Many of such individuals do not qualify for the federal subsidies offered through the exchanges or they believe the subsidies are still not enough to make premiums affordable. Meanwhile, some have been discouraged by the online enrollment process or are ideologically opposed to the law and its requirements.
State enrollment counselors also have found that those who have previously been uninsured or have not experienced a major illness in years can be particularly resistant to purchasing health coverage.
In addition, some consumers are still confused about the law, the Times reports. For example, several individuals are unsure whether financial assistance is available to help pay for coverage (Goodnough, New York Times, 4/21).
As a result, more work lies ahead for ACA advocates in convincing millions more people to enroll in coverage in the coming months, the AP/Sacramento Bee reports.

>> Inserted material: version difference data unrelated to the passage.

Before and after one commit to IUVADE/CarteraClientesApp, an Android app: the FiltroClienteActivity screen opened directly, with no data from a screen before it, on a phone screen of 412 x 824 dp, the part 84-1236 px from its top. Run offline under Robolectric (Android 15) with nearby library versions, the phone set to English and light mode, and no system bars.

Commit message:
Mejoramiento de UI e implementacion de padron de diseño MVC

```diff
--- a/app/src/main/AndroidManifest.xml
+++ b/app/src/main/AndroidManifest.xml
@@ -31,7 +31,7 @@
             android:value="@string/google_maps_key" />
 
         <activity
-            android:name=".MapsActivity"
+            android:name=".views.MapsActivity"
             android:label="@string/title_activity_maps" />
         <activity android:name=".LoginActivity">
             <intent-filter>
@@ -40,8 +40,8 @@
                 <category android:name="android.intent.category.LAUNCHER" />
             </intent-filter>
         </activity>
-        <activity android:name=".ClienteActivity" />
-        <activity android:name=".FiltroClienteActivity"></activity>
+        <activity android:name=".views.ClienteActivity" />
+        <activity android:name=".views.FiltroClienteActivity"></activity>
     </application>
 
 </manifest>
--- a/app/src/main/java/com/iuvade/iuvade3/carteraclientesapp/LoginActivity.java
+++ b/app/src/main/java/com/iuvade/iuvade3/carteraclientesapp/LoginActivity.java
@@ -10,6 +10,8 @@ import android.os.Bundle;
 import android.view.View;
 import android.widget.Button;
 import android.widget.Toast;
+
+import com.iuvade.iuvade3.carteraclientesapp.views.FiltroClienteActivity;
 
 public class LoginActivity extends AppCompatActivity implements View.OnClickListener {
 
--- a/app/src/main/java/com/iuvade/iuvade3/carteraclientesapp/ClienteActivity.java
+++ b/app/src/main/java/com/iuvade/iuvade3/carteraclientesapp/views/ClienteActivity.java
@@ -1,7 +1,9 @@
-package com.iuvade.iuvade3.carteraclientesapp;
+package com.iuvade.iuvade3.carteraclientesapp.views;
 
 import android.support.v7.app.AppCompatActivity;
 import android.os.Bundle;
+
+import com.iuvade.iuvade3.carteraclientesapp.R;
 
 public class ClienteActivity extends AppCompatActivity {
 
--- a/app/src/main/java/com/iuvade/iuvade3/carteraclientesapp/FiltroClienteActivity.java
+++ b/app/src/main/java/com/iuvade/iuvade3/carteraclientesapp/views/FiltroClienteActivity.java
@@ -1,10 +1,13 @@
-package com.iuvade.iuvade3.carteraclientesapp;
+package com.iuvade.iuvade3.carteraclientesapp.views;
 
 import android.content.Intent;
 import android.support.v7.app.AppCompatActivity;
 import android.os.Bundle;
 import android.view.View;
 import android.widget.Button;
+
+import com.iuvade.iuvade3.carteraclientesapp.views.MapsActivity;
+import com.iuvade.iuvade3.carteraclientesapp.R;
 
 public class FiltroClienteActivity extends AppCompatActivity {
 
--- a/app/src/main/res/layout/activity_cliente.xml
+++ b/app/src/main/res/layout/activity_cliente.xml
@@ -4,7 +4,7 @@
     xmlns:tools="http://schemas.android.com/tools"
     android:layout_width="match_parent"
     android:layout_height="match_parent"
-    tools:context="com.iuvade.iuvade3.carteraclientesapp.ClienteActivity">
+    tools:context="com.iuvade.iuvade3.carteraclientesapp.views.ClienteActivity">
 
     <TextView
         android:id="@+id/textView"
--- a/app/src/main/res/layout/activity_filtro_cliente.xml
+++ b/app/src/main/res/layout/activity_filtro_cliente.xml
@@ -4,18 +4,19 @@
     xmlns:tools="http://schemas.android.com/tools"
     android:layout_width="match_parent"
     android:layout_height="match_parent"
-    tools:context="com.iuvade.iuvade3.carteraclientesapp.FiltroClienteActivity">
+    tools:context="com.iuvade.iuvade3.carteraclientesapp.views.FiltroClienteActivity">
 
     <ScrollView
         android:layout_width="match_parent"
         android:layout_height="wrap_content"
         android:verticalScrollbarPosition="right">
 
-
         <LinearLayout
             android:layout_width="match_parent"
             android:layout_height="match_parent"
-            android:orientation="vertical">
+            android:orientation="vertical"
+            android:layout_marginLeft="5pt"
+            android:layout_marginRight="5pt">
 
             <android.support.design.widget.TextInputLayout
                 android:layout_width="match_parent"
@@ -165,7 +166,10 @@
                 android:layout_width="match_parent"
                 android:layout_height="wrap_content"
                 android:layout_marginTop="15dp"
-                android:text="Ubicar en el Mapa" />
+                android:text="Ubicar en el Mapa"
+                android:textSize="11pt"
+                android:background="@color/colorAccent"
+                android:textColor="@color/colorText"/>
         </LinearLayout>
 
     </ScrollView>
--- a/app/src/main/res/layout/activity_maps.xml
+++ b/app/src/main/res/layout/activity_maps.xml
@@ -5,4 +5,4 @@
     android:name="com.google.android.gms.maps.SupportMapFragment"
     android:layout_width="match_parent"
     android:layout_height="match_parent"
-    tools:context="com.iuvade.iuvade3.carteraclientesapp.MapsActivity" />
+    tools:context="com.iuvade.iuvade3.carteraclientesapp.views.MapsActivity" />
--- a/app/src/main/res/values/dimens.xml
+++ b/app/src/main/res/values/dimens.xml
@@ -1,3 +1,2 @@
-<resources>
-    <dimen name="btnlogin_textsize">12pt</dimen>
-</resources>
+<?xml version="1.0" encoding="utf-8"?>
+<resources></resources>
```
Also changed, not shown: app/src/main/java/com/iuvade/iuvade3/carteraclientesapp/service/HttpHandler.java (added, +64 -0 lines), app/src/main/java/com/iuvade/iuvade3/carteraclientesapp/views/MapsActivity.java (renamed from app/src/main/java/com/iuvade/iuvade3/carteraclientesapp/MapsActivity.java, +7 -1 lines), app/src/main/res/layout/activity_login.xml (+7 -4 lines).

Other Barriers Keep Millions Uncovered
Meanwhile, other barriers have kept tens of millions of other people from obtaining coverage under the ACA. According to the AP/Bee, coverage rates still are low because:
- Undocumented immigrants cannot purchase coverage under the law;
- Many residents live in states that are not expanding Medicaid under the ACA; and
- Some employers have cut back work hours to avoid the law's employer mandate.
The Migration Policy Institute has found that more than 7.5 million undocumented immigrants rely on safety-net clinics and emergency departments because they cannot obtain insurance coverage.
Meanwhile, a December 2013 Kaiser Family Foundation report found that nearly five million low-income, childless adults do not have health coverage. According to the AP/Bee, these adults could gain coverage through expanded Medicaid programs. However, about two dozen states have decided not to expand the program.
Health advocates say that convincing such states to expand Medicaid would help to reduce emergency department and hospitalization costs throughout the health care system (Lin, AP/Sacramento Bee, 4/22).This is part of the California Healthline Daily Edition, a summary of health policy coverage from major news organizations. Sign up for an email subscription.